Monday, September 22, 2008

Super Maids?

I have written about the quality of university degrees these days. A fair number of local university graduates have been seeking employment in our firm. Some of them made it to the interview stage where I found out that they could hardly handle English. The medium of instruction in our local universities is Malay. Yes, I am aware that in some cases these students are also given the option to attempt exam questions in English. But they are not compelled to answer in English. Unfortunately, in the private sector, we are still overwhelmingly English. The letters we write, the reports we produce, and almost every other documents are all in English.

Apart from the language problem, many of these graduates are essentially well-tuned photocopy machines. The education system have trained them very well to be able to reproduce whatever they read from the text books—they are extremely good with the cut-and-paste through the computers. But when you instruct them to write a report from scratch on their own, they are paralysed.

I am not very well-versed with the situation in West Malaysia, but here in KK, we employ a fresh Valuation Graduate at RM1,200 per month. After 3 months, if we find that he can justify the worth of his degree, that salary would normally be revised to RM1,500 per month. That is usually followed by a small annual increment. After a few years, he would typically earn RM2,000 - RM2,500 per month. I am aware that other firms are paying even less.

In the event that he pursues his registration with the Board of Valuers, Appraisers and Estate Agents, Malaysia, his salary would be revised substantially upon registration. However, usually most of them will never ever get that far. They end up earning their fixed salaries month after month; year after year. A typical excuse is that they don't have the time to pursue the professional qualification.

Now compare that with paying a maid RM1,372 per month. How ridiculous can it get? I don't know about other Sabahans, but I would rather not have a maid than employing a Filipino maid at whatever price. Perhaps one of these days I will become so desperate for a domestic helper that I have no choice but to employ a Filipino maid. But I doubt that that will come anytime soon. Of course I have my reasons why I view Filipino maids so negatively, but perhaps it's not such a good idea to discuss that here.

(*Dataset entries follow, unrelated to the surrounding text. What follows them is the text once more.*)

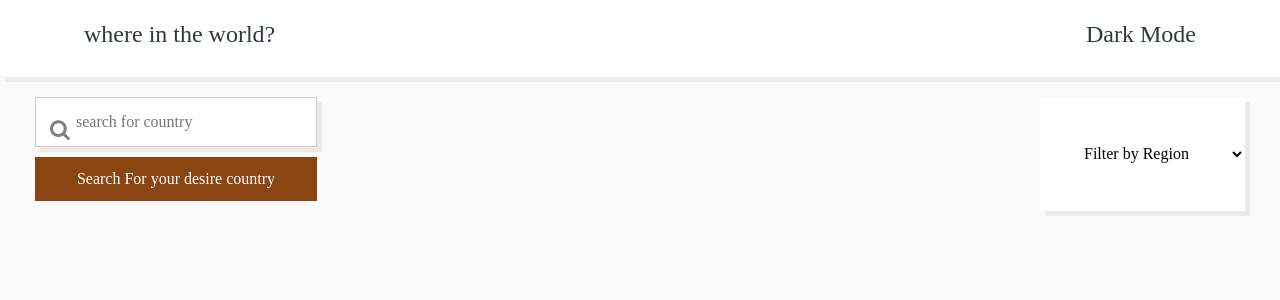
Repository: lamilekan263/countries
Page: /
These files come from the project's save history. The page is drawn as it stood at one moment and after the next save; the edit follows.
The browser window is 1280 px wide. The pictures show the whole page.
The page's requests for data from a server got no answer. The project was rebuilt for these pictures with package versions that can differ from the ones it lists, and the page was loaded fresh each time. No one was signed in, and anything a server would have sent is missing. Also part of the build but not shown: src/components/country/country.css, src/components/country/country.jsx, src/components/selectCountryRegion/selectCountryRegion.component.jsx.

Above is the page before, as saved 2020-07-30 16:37:08.

After the next save:
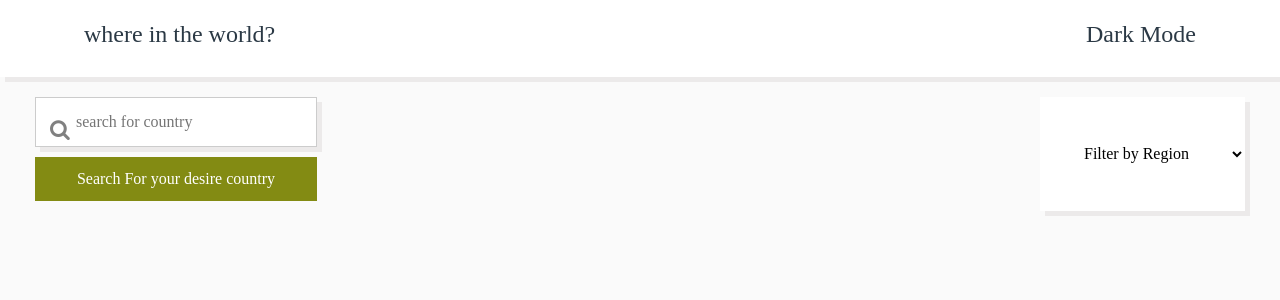
Saved 11 s later.
--- a/src/components/form.component/form.styles.css
+++ b/src/components/form.component/form.styles.css
@@ -11,7 +11,7 @@ button{
     margin:10px 0;
     width:100%;
     border: none;
-    background-color: saddlebrown;
+    background-color: rgb(131, 139, 19);
     color:white;
     padding:10px;
 }
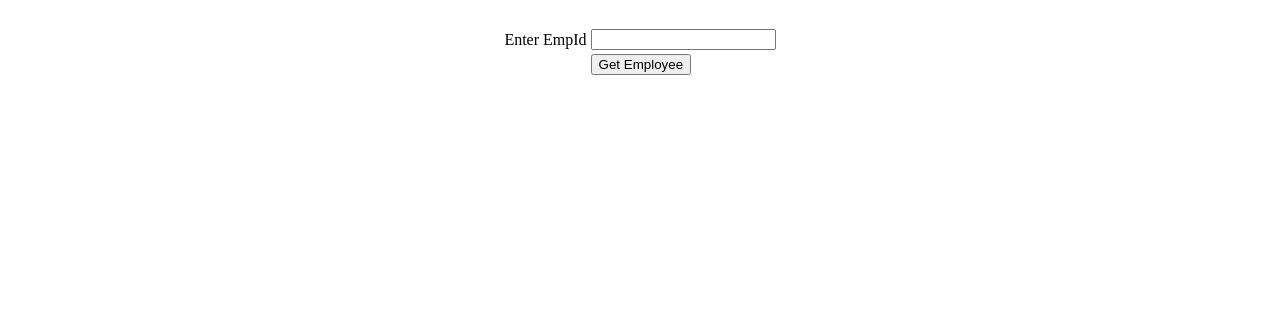
Repository: rajeshyadav3/Advjava
Page: http://localhost/EmpWebApp/GetEmpById.jsp
The author's editor kept a copy of each file at every save. The page is drawn from the files as they stood at one save, then again after the next save.
The browser window is 1280 px wide. The pictures show the whole page.
The page is served by Tomcat 9.

Above is the page before, as saved 2024-01-08 12:45:34.

After the next save:
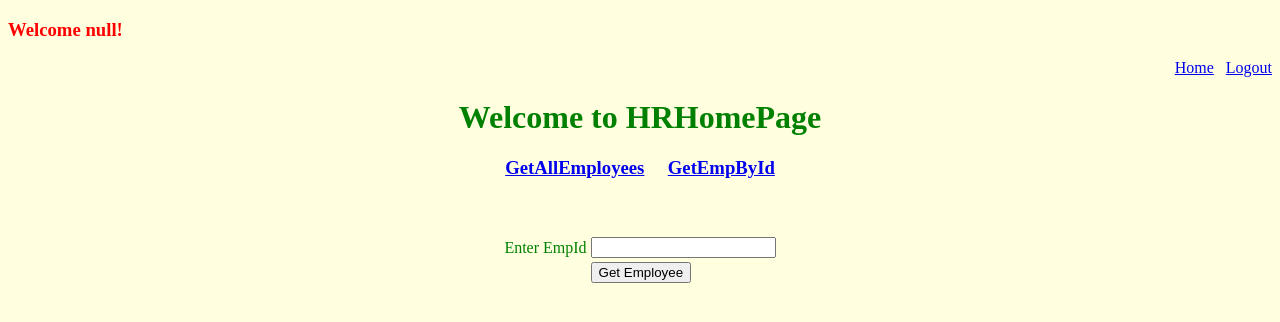
Saved 7 min 12 s later.
--- a/workspace2/EmpWebApp/WebContent/GetEmpById.jsp
+++ b/workspace2/EmpWebApp/WebContent/GetEmpById.jsp
@@ -8,6 +8,7 @@
 </head>
 <body>
 
+       <%@ include file ="HRHomePage.jsp" %>
 <br/>
 <form action="GetEmpById" method="post">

Apart from that RM1,372, employers are also required to provide a decent room plus 3 square meals per day, not to mention the cost of work pass etc. And when I say meals, I don't mean only RM5.80 per day. So in fact the cost would be much higher than RM1,372.

In Sabah we have many Bumis earning a lot less than RM1,372 per month. And I am convinced that the situation is also similar in the West. If that is the price of a maid, then it means that only the rich can afford maids.

Incidentally, my maid has gone back to her village in Indonesia a little over 2 months ago. She said she'd like to come back to continue working for me. But I have a feeling she's stuck in Nunukan and probably finds it hard to enter Sabah, now that the Government is all out to show the people that they're doing something about all these illegal foreigners.

It is very difficult to cope without a maid, but it will take much more than what we're going through now before we even consider employing a Filipino maid. Who knows, maybe in a week or two, Fin will arrive from Indonesia. Keeping my fingers crossed.


CK said...

pray hard corny.

from my experience in nunukan, it'll be easier if u have money. and tat certainly helps too in tawau side.

well, at least ur uni-grad staff can do photocopy; ur Fin can't do tat. tat should justify the 1500-1372 i think :)

Anonymous said...

I think the the Filipino maids are asking too much. They essentially get to save all the money earned since the employer bears all other cost. How many Malaysians (graduates or otherwise) even get to save USD400 a month? Since they are asking so mch, ask them to go back to Manila and get that salary. Malaysia does not need them.

Cornelius said...


According to reliable sources, RM1,500 should be able to get the job done. A new passport and possibly even a new identity altogether.

My point about the RM1,372 is that by the time we take into account the other costs, e.g. food and lodging and workpass/permit, that RM1,372 will certainly surpass the RM1,500 mark. Meaning, we would be paying more for the maids.

Cornelius said...

I don't know about West Malaysia, but in Sabah, it is still possible to get 3 Indonesian maids for RM1,372 as opposed to just ONE Filipino maid.

I'm sure quite a number of my staff long for a RM1,372 salary. Don't even mention about saving that amount; it's just too far-fetched.